Doebbeling et al. JGIM 2006

researcher issues
Researcher Issues
  • New methods needed to gauge success in implementing IT.
  • For successful investigation of issues related to implementing evidence, there are a number of important data, computer hardware and human resource needs.
  • Need for research in -Developing and validating a coherent theoretical framework of organizational and provider behavior; behavioral and institutional change.-Sound evaluation methods to demonstrate impact of CPOE and CDS within health care systems.

Doebbeling et al. JGIM 2006

need for it implementation and process reengineering research
Need for IT Implementation and Process Reengineering Research
  • Interventions to improve clinical efficiency.
  • Intervene to eliminate wasted effort,
  • Best implementation of CDS and incorporation into patient care.
  • Demands on time prioritized to give contextually appropriate CDS as needed.
  • Prioritize CRs - most clinically important, just in time, and with the greatest supporting evidence.
need for it implementation and process reengineering research1
Need for IT Implementation and Process Reengineering Research
  • Interventions to improve clinical efficiency.
  • Intervene to eliminate wasted effort, incorporate IT and teamwork into workflow.
  • How to best implement CDS and incorporate it into the processes of patient care.
enterprise wide issues
Enterprise Wide Issues
  • >50% of health care executives identified the top IT priority as implementation.
  • Lack of financial support for widespread IT implementation considered a primary barrier.
  • Incentives misaligned.
  • Successful implementation requires leadership, long-term commitment to improving health care processes, and working to involve clinicians and sustain productivity.

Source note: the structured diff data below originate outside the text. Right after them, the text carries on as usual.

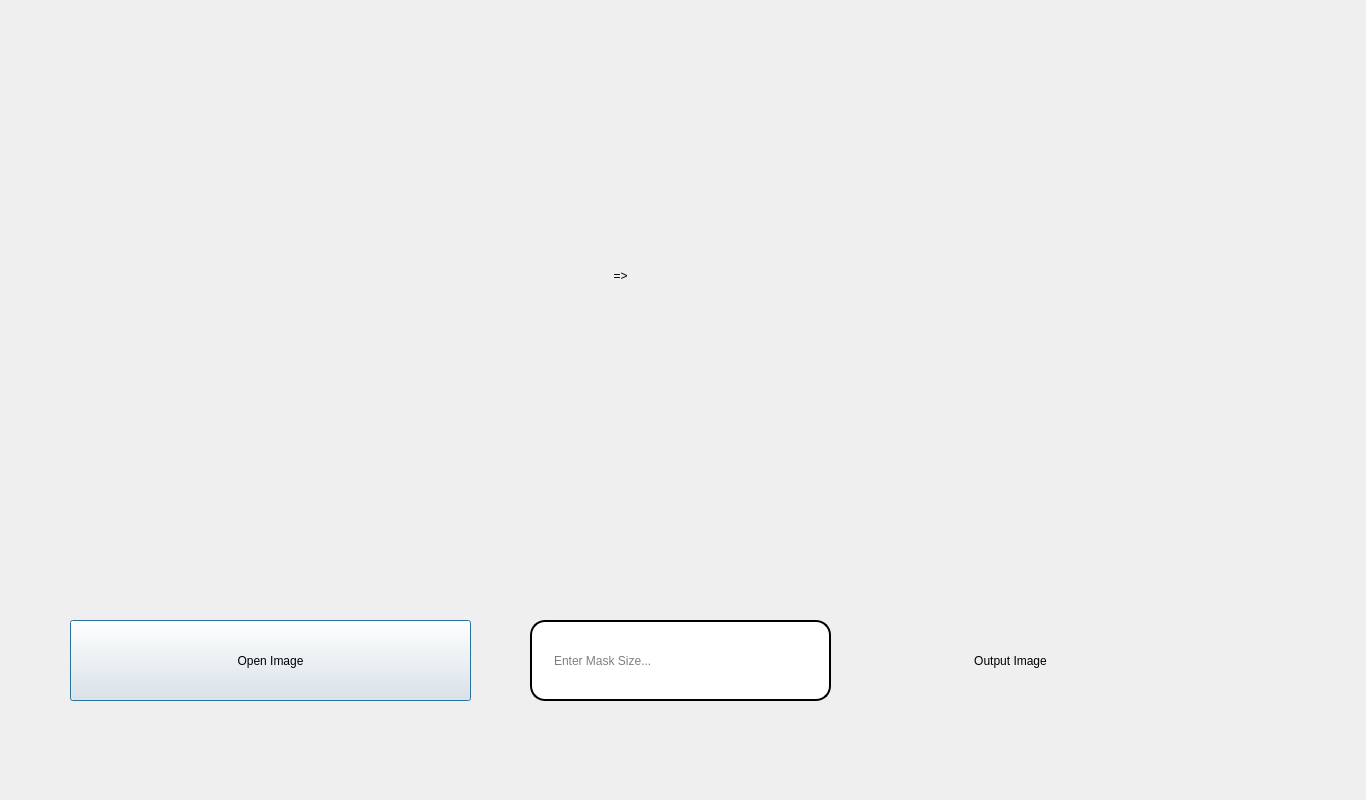
Old version of the form All_Project_Files/Final_Project_Files/LPF_Image_Screen.ui in the repository Haleshot/Image_Processing.
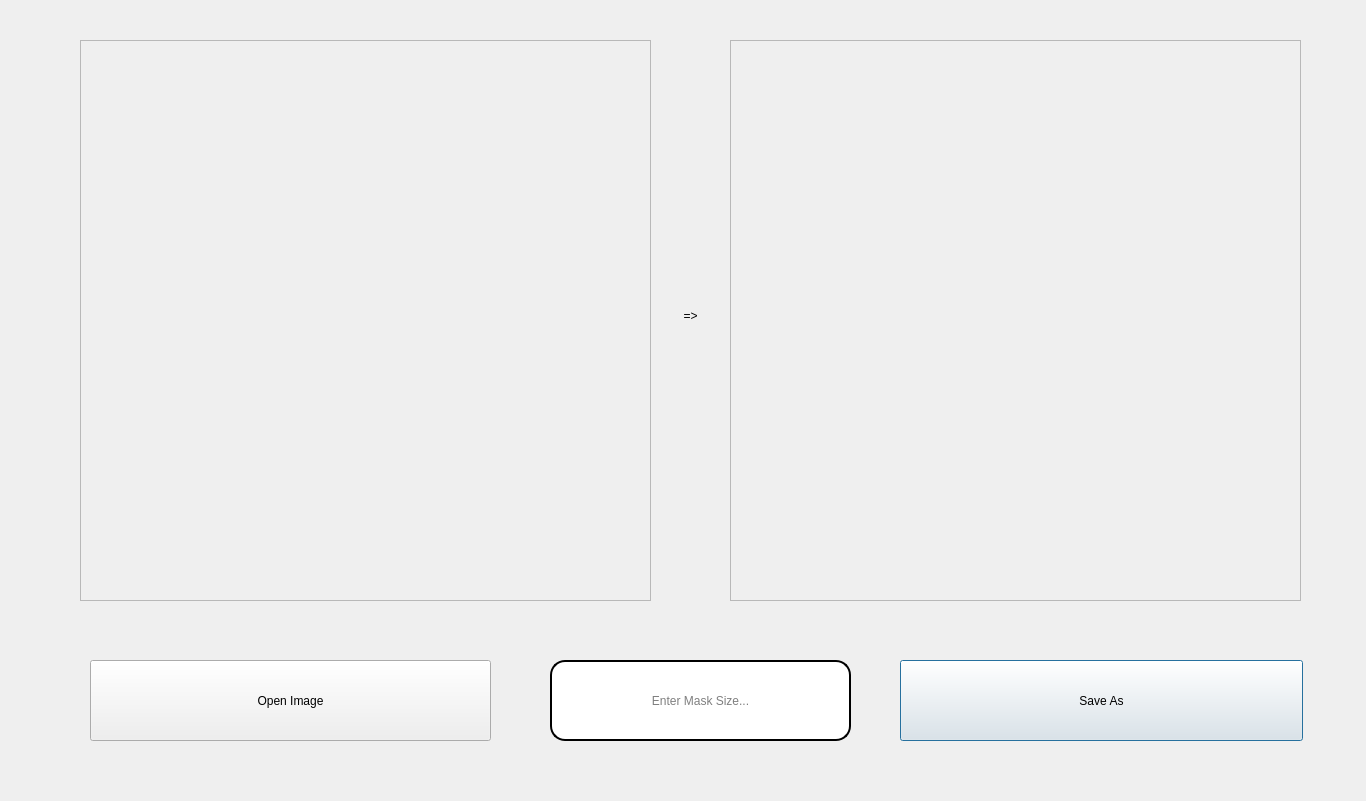
New version of the form.

```diff
--- a/All_Project_Files/Final_Project_Files/LPF_Image_Screen.ui
+++ b/All_Project_Files/Final_Project_Files/LPF_Image_Screen.ui
@@ -7,7 +7,7 @@
     <x>0</x>
     <y>0</y>
     <width>1366</width>
-    <height>800</height>
+    <height>801</height>
    </rect>
   </property>
   <property name="windowTitle">
@@ -16,8 +16,8 @@
   <widget class="QLineEdit" name="lineEdit">
    <property name="geometry">
     <rect>
-     <x>530</x>
-     <y>620</y>
+     <x>550</x>
+     <y>660</y>
      <width>301</width>
      <height>81</height>
     </rect>
@@ -34,7 +34,7 @@
     <string/>
    </property>
    <property name="alignment">
-    <set>Qt::AlignLeading|Qt::AlignLeft|Qt::AlignVCenter</set>
+    <set>Qt::AlignCenter</set>
    </property>
    <property name="placeholderText">
     <string>Enter Mask Size...</string>
@@ -43,8 +43,8 @@
   <widget class="QLabel" name="label_5">
    <property name="geometry">
     <rect>
-     <x>410</x>
-     <y>730</y>
+     <x>400</x>
+     <y>740</y>
      <width>581</width>
      <height>41</height>
     </rect>
@@ -55,12 +55,64 @@
    <property name="text">
     <string/>
    </property>
+   <property name="alignment">
+    <set>Qt::AlignCenter</set>
+   </property>
+  </widget>
+  <widget class="QPushButton" name="Save_As">
+   <property name="geometry">
+    <rect>
+     <x>900</x>
+     <y>660</y>
+     <width>403</width>
+     <height>81</height>
+    </rect>
+   </property>
+   <property name="text">
+    <string>Save As</string>
+   </property>
+  </widget>
+  <widget class="QScrollArea" name="scrollArea_2">
+   <property name="geometry">
+    <rect>
+     <x>730</x>
+     <y>40</y>
+     <width>571</width>
+     <height>561</height>
+    </rect>
+   </property>
+   <property name="widgetResizable">
+    <bool>true</bool>
+   </property>
+   <widget class="QWidget" name="scrollAreaWidgetContents_2">
+    <property name="geometry">
+     <rect>
+      <x>0</x>
+      <y>0</y>
+      <width>569</width>
+      <height>559</height>
+     </rect>
+    </property>
+    <widget class="QLabel" name="label_2">
+     <property name="geometry">
+      <rect>
+       <x>10</x>
+       <y>20</y>
+       <width>571</width>
+       <height>561</height>
+      </rect>
+     </property>
+     <property name="text">
+      <string/>
+     </property>
+    </widget>
+   </widget>
   </widget>
   <widget class="QPushButton" name="Open_Image_Button">
    <property name="geometry">
     <rect>
-     <x>70</x>
-     <y>620</y>
+     <x>90</x>
+     <y>660</y>
      <width>401</width>
      <height>81</height>
     </rect>
@@ -69,43 +121,47 @@
     <string>Open Image</string>
    </property>
   </widget>
-  <widget class="QLabel" name="label">
+  <widget class="QScrollArea" name="scrollArea">
    <property name="geometry">
     <rect>
-     <x>10</x>
-     <y>20</y>
+     <x>80</x>
+     <y>40</y>
      <width>571</width>
      <height>561</height>
     </rect>
    </property>
-   <property name="text">
-    <string/>
+   <property name="widgetResizable">
+    <bool>true</bool>
    </property>
-  </widget>
-  <widget class="QLabel" name="label_4">
-   <property name="geometry">
-    <rect>
-     <x>870</x>
-     <y>640</y>
-     <width>281</width>
-     <height>41</height>
-    </rect>
-   </property>
-   <property name="styleSheet">
-    <string notr="true">font: 16pt &quot;MS Shell Dlg 2&quot;;</string>
-   </property>
-   <property name="text">
-    <string>Output Image</string>
-   </property>
-   <property name="alignment">
-    <set>Qt::AlignCenter</set>
-   </property>
+   <widget class="QWidget" name="scrollAreaWidgetContents">
+    <property name="geometry">
+     <rect>
+      <x>0</x>
+      <y>0</y>
+      <width>569</width>
+      <height>559</height>
+     </rect>
+    </property>
+    <widget class="QLabel" name="label">
+     <property name="geometry">
+      <rect>
+       <x>10</x>
+       <y>20</y>
+       <width>571</width>
+       <height>561</height>
+      </rect>
+     </property>
+     <property name="text">
+      <string/>
+     </property>
+    </widget>
+   </widget>
   </widget>
   <widget class="QLabel" name="label_3">
    <property name="geometry">
     <rect>
-     <x>590</x>
-     <y>260</y>
+     <x>660</x>
+     <y>300</y>
      <width>61</width>
      <height>31</height>
     </rect>
@@ -120,19 +176,6 @@
     <set>Qt::AlignCenter</set>
    </property>
   </widget>
-  <widget class="QLabel" name="label_2">
-   <property name="geometry">
-    <rect>
-     <x>690</x>
-     <y>20</y>
-     <width>571</width>
-     <height>561</height>
-    </rect>
-   </property>
-   <property name="text">
-    <string/>
-   </property>
-  </widget>
  </widget>
  <resources/>
  <connections/>
```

Doebbeling et al. JGIM 2006

enterprise wide issues1
Enterprise Wide Issues
  • IT tools, such as internet-based or CDS, has the potential to facilitate networking and benchmarking among collaborating organizations.
  • Using IT for clinical documentation and order entry provides improvement opportunity to processes of care and capture QI efforts into data warehouses to support EBPs.
  • IT systems used to document and generate performance measures can ease accreditation processes.

Doebbeling et al. JGIM 2006

organizational issues
Organizational Issues
  • Success dependent upon organizational factors.
  • Requires significant resource investment.
  • Major organizational change effort: Many levels of personnel and system interaction and management.
  • Active involvement of interdisciplinary groups of providers and users.
  • Knowledge sharing mechanisms (e.g. e-mail networks) enables participation.
  • Create ad hoc communities of practice: share information re: effectively use, share best practices.

Doebbeling et al. JGIM 2006

human factors issues
Human Factors Issues
  • Prior experience, different implementation approaches, and differential utility of structured data entry.
  • Computer literacy and openness to change.
  • Observe user – IT interactions, particularly in development phase.
  • Assess time spent in documenting care.
  • Product usability, process complexity and user-engagement methods influence uptake.
  • Audit tool to measure variation from the software's recommendation.

Doebbeling et al. JGIM 2006

thank you
Thank You!

VA Health Services Research & Development Center of Excellence

for Implementing Evidence-based Practice

1481 W. 10th Street, Indianapolis, IN 46202

(317) 554-1775